James and Penny don’t do much training in England any more. ‘There are plenty of good trainers who can train clean language and symbolic modelling and various offshoots,’ James tells
me. ‘So we leave it to them and we now are spending much of our time abroad, supporting new areas to develop. One that’s completely taken off in the last year is Russia, Caitlin Walker and Marian Way have also been out there. Japan and Australia, too. We’re developing these different areas and trying to build up a core of expertise because it’s absolutely got to be the people who are natural speakers who teach it, but they need some support to get started.’
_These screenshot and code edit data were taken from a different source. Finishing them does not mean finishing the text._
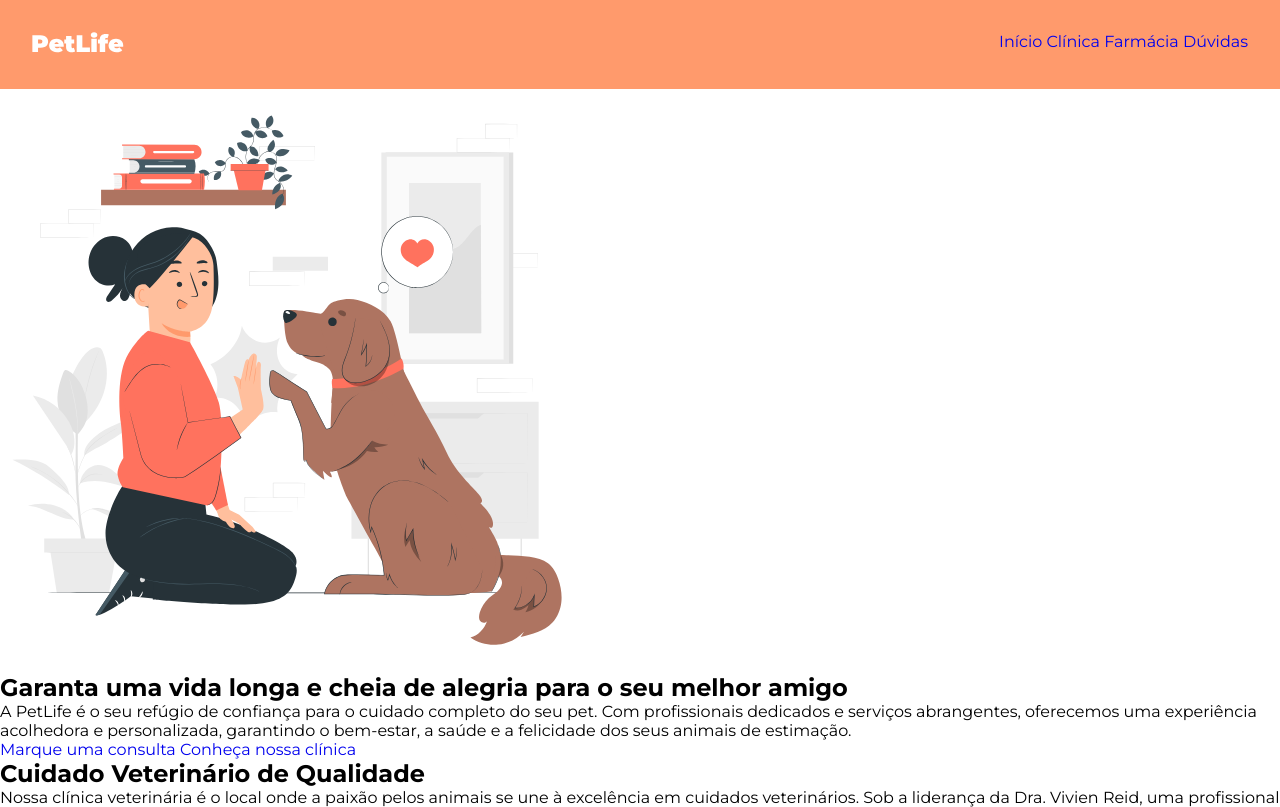
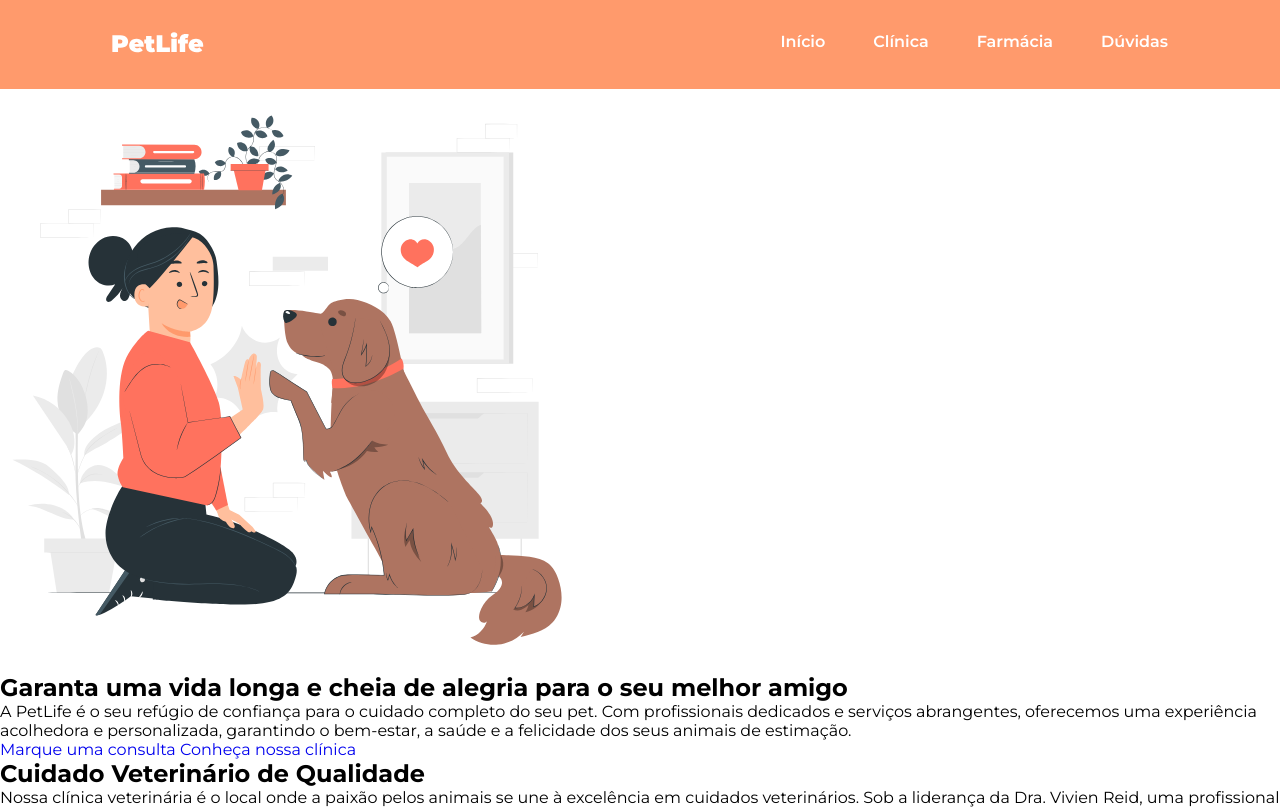
Before and after one commit to manoelarcanjo/LandingPage-PetLife, a plain HTML site: page index.html in a window 1280 px wide. Shown: the top 807 px of the page. Drawn offline with Linux system fonts and the light colour scheme.

Commit message:
Estilizando a Header

```diff
--- a/src/sass/partials/_header.scss
+++ b/src/sass/partials/_header.scss
@@ -2,5 +2,21 @@ header {
     background-color: $color-header;
     display: flex;
     justify-content: space-between;
-    padding: 2rem;
+    padding: 2rem 7rem;
+
+    nav {
+        display: flex;
+        gap: 3rem;
+    }
+
+    a {
+        color: $white-color;
+        font-weight: 600;
+        transition: ease .5s;
+    }
+
+    a:hover {
+        transform: scale(1.1);
+        font-weight: 800;
+    }
 }
```
Also changed, not shown: src/sass/style.css, 1 other file.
David Grove never trademarked Clean Language and wanted people to use it and make it their own. James and Penny, support David’s ethos. As Penny notes, ‘It’s a spirit of generosity that he proposed. We also encourage people to take the process, learn it well and make it their own and let us know what they’re doing. We’re happy to support them. There are about 10 or 12 different modelling methodologies in NLP. Ours is one. We have written that up freely online, if you want to know how do a modelling project
here’s how we did it’.
That spirit of generosity comes through in everything they say and do. It, too, is a model and one from which we can all learn.
* Edited from original for historical accuracy.